--- Your assignment ---
Leaving out the images, return the data below exactly as it is written.

--- Supplied records ---
________________________
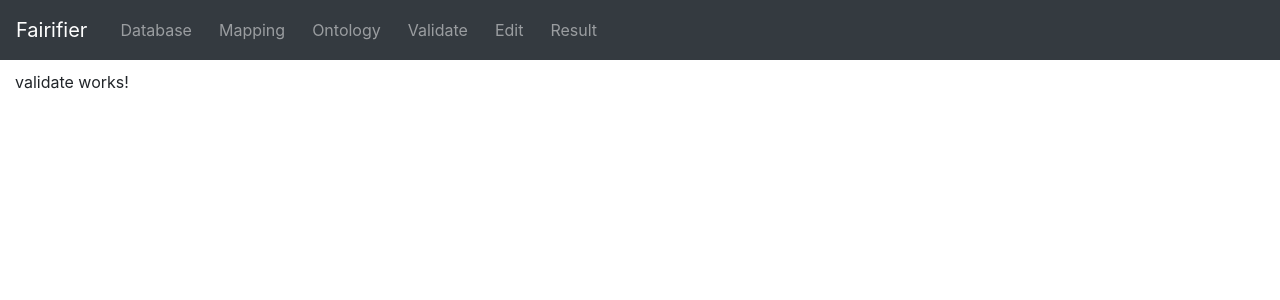
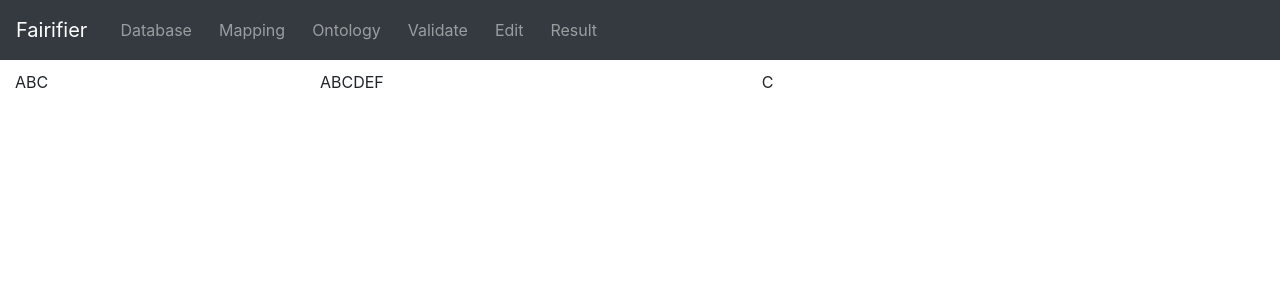
Before and after one commit to MaastrichtU-CDS/fairsights_fairifier-frontend, an Angular app: page /validate in a window 1280 px wide. Shown: the top 300 px of the page. Built offline with nearby package versions, Linux system fonts and the light colour scheme.

Commit message:
Started on the validator component

```diff
--- a/src/app/validate/validate.component.html
+++ b/src/app/validate/validate.component.html
@@ -1,3 +1,24 @@
 <div class="container-fluid" style="margin-top: 70px;">
-  validate works!
+  <div class="row justify-content-around h-100">
+
+    <div  class="col-md-3">
+      {{sqlQuery}}
+    </div>
+
+    <div  class="col-md-4">
+      <div class="row">
+      <div class="col-xs-2">
+        ABC
+      </div>
+      <div class="col-xs-2">
+        DEF
+      </div>
+    </div>
+  </div>
+
+    <div  class="col-md-5">
+        C
+    </div>
+
+  </div>
 </div>
--- a/src/app/validate/validate.component.ts
+++ b/src/app/validate/validate.component.ts
@@ -1,4 +1,5 @@
 import { Component, OnInit } from '@angular/core';
+import { MessageService } from '../service/message.service';
 
 @Component({
   selector: 'app-validate',
@@ -10,6 +11,19 @@ export class ValidateComponent implements OnInit {
   constructor() { }
 
   ngOnInit() {
+    this.tester();
   }
 
+  useLimit = false;
+  resultsAmount = 5;
+  sqlQuery = '';
+  testCounter = 0;
+
+  tester() {
+    while (this.testCounter < 1)
+    {
+      this.testCounter += 1,
+      this.sqlQuery += 'ABC '
+    }
+  }
 }
```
________________________
--- Finished exercise ---
Before and after one commit to MaastrichtU-CDS/fairsights_fairifier-frontend, an Angular app: page /validate in a window 1280 px wide. Shown: the top 300 px of the page. Built offline with nearby package versions, Linux system fonts and the light colour scheme.

Commit message:
Started on the validator component

```diff
--- a/src/app/validate/validate.component.html
+++ b/src/app/validate/validate.component.html
@@ -1,3 +1,24 @@
 <div class="container-fluid" style="margin-top: 70px;">
-  validate works!
+  <div class="row justify-content-around h-100">
+
+    <div  class="col-md-3">
+      {{sqlQuery}}
+    </div>
+
+    <div  class="col-md-4">
+      <div class="row">
+      <div class="col-xs-2">
+        ABC
+      </div>
+      <div class="col-xs-2">
+        DEF
+      </div>
+    </div>
+  </div>
+
+    <div  class="col-md-5">
+        C
+    </div>
+
+  </div>
 </div>
--- a/src/app/validate/validate.component.ts
+++ b/src/app/validate/validate.component.ts
@@ -1,4 +1,5 @@
 import { Component, OnInit } from '@angular/core';
+import { MessageService } from '../service/message.service';
 
 @Component({
   selector: 'app-validate',
@@ -10,6 +11,19 @@ export class ValidateComponent implements OnInit {
   constructor() { }
 
   ngOnInit() {
+    this.tester();
   }
 
+  useLimit = false;
+  resultsAmount = 5;
+  sqlQuery = '';
+  testCounter = 0;
+
+  tester() {
+    while (this.testCounter < 1)
+    {
+      this.testCounter += 1,
+      this.sqlQuery += 'ABC '
+    }
+  }
 }
```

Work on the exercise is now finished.